• _What is being asked_
Search the lines of the records for the word "color", and copy every line that has it.

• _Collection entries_
- - - - -

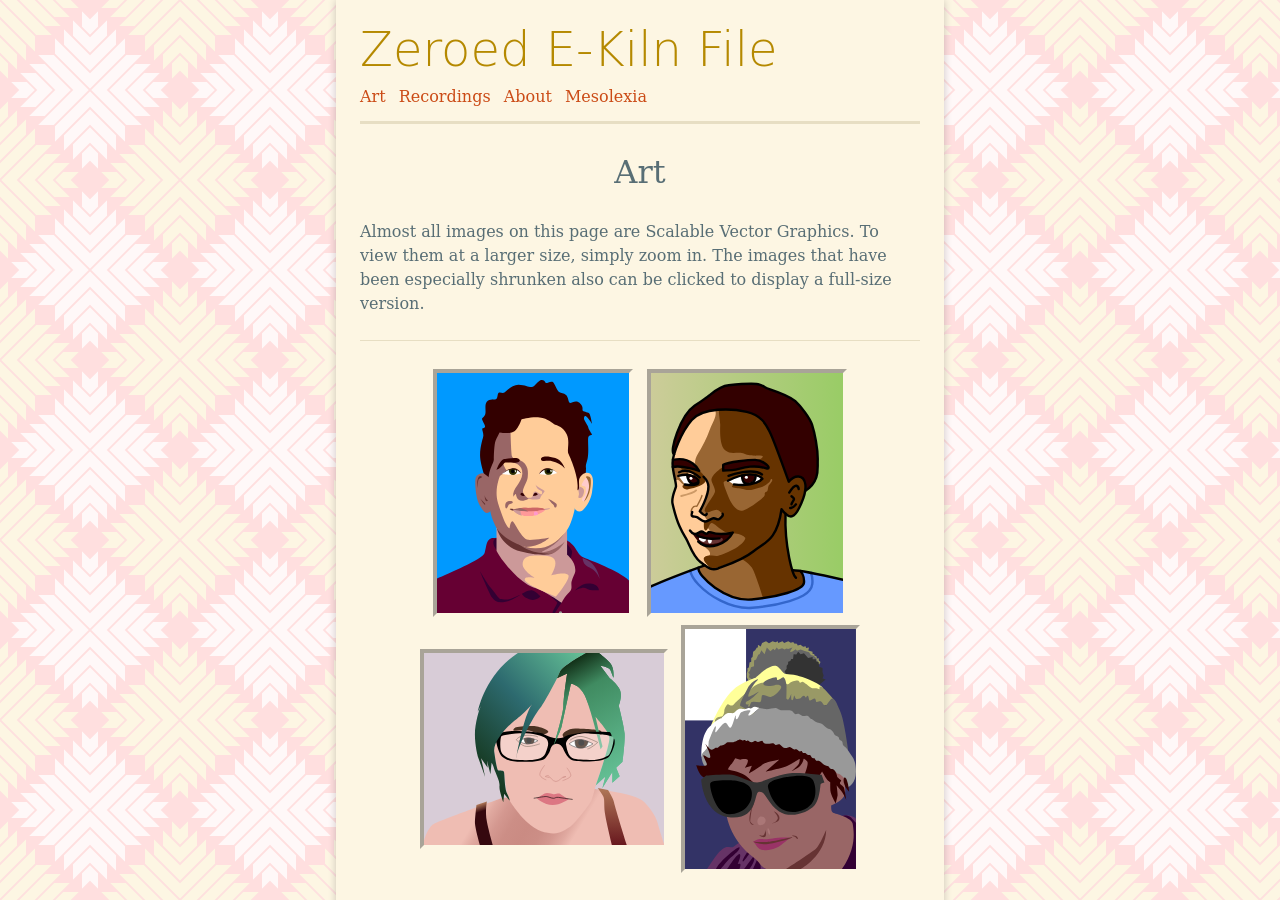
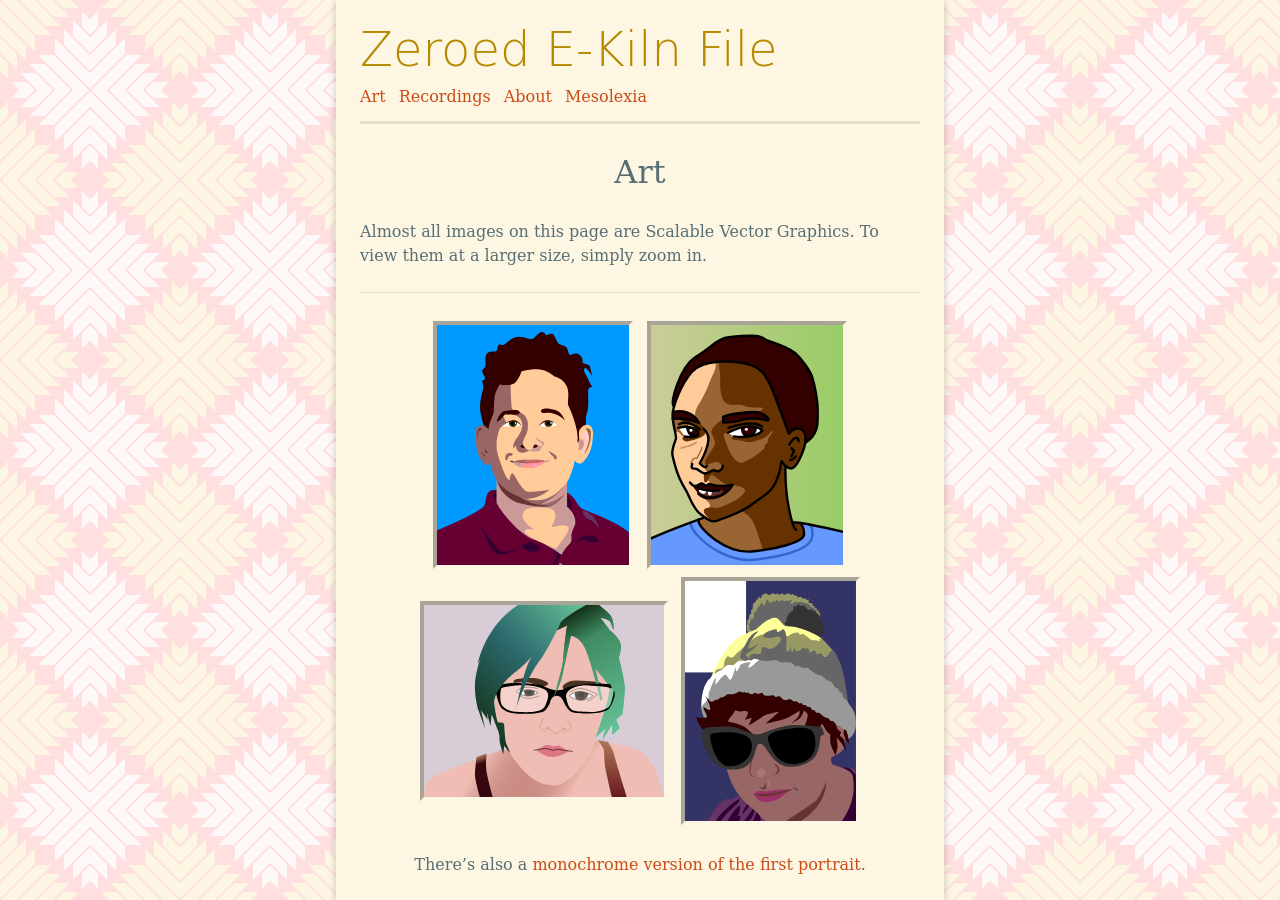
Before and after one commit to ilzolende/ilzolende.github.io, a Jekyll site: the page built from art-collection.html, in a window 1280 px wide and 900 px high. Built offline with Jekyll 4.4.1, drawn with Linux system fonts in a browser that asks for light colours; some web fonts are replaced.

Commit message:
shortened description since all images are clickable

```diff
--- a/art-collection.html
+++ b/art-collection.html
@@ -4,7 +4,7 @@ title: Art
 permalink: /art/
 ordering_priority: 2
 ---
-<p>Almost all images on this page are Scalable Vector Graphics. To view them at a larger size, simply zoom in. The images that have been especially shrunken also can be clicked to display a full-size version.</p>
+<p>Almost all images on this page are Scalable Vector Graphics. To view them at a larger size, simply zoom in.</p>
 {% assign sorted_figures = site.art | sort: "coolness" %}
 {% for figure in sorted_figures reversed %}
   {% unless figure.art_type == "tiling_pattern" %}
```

- - - - -

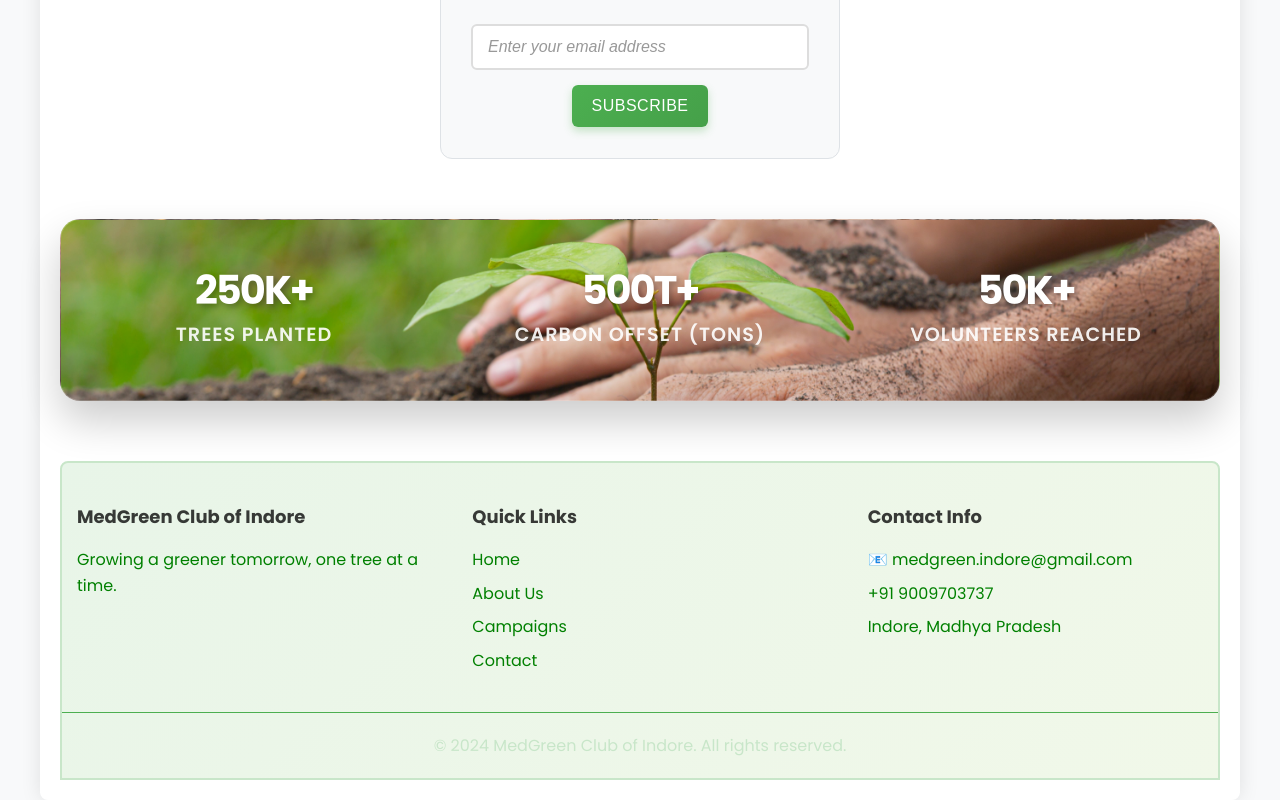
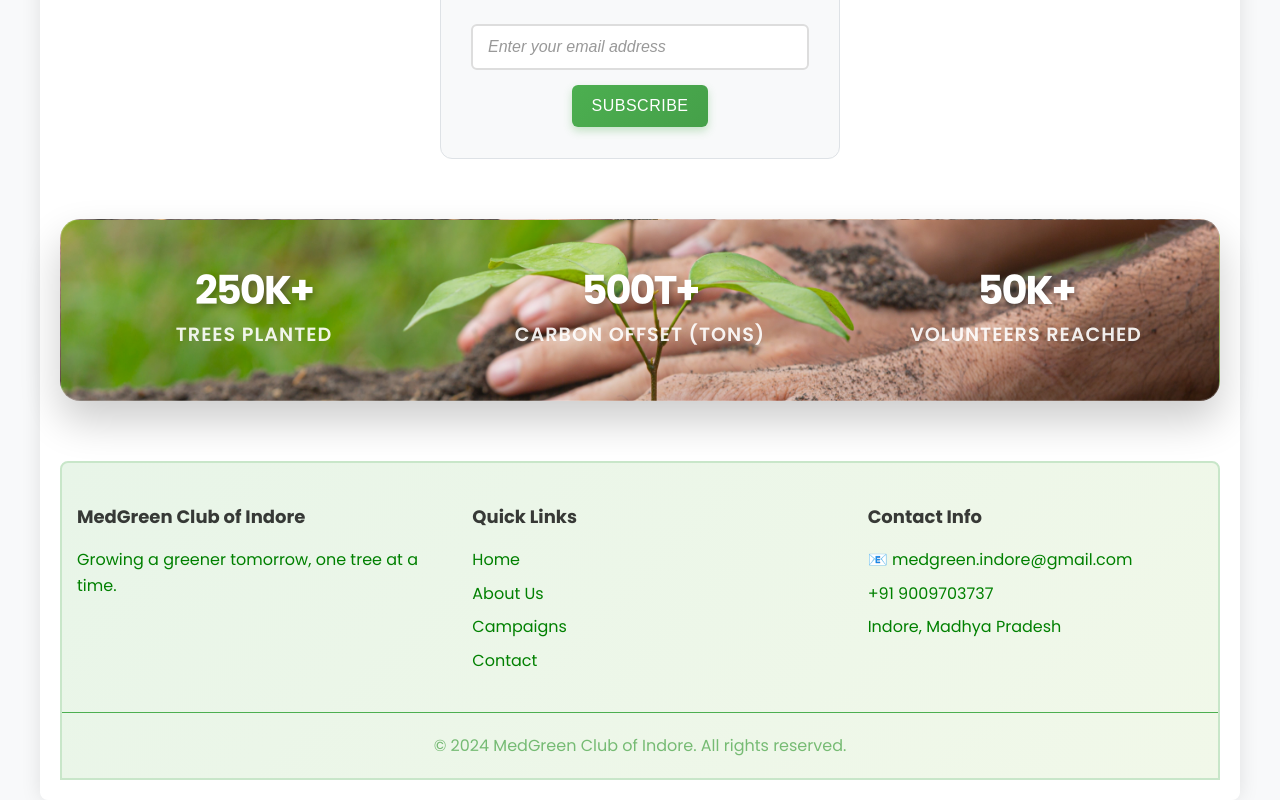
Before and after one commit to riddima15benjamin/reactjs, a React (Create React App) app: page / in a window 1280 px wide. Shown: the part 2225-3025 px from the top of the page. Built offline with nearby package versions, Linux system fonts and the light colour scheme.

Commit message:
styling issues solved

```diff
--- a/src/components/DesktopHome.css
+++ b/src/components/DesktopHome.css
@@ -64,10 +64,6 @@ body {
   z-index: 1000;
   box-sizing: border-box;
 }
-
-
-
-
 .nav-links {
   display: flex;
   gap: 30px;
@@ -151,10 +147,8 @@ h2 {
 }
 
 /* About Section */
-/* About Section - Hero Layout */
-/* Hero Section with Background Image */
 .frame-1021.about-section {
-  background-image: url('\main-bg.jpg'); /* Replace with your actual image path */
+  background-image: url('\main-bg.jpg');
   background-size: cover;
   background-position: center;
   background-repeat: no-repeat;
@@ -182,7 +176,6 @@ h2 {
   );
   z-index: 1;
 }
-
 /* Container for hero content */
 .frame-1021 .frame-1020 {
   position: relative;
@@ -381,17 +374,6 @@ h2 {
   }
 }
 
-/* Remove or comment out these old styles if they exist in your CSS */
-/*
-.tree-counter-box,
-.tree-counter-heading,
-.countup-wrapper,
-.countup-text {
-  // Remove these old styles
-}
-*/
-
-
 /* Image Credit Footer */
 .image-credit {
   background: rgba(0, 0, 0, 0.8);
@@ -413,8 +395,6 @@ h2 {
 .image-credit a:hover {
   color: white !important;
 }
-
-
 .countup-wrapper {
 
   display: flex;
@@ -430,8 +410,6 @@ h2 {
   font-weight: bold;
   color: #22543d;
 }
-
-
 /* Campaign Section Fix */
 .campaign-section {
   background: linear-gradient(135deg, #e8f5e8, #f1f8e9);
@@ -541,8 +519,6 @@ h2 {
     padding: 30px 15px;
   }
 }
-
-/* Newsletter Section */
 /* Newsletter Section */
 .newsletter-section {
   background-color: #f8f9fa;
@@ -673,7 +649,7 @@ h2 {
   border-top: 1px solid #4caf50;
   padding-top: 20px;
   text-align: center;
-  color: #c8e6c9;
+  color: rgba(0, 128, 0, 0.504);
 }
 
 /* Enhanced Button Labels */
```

- - - - -

• _Exercise answer_
   color: white !important;
   color: #22543d;
   background-color: #f8f9fa;
-  color: #c8e6c9;
+  color: rgba(0, 128, 0, 0.504);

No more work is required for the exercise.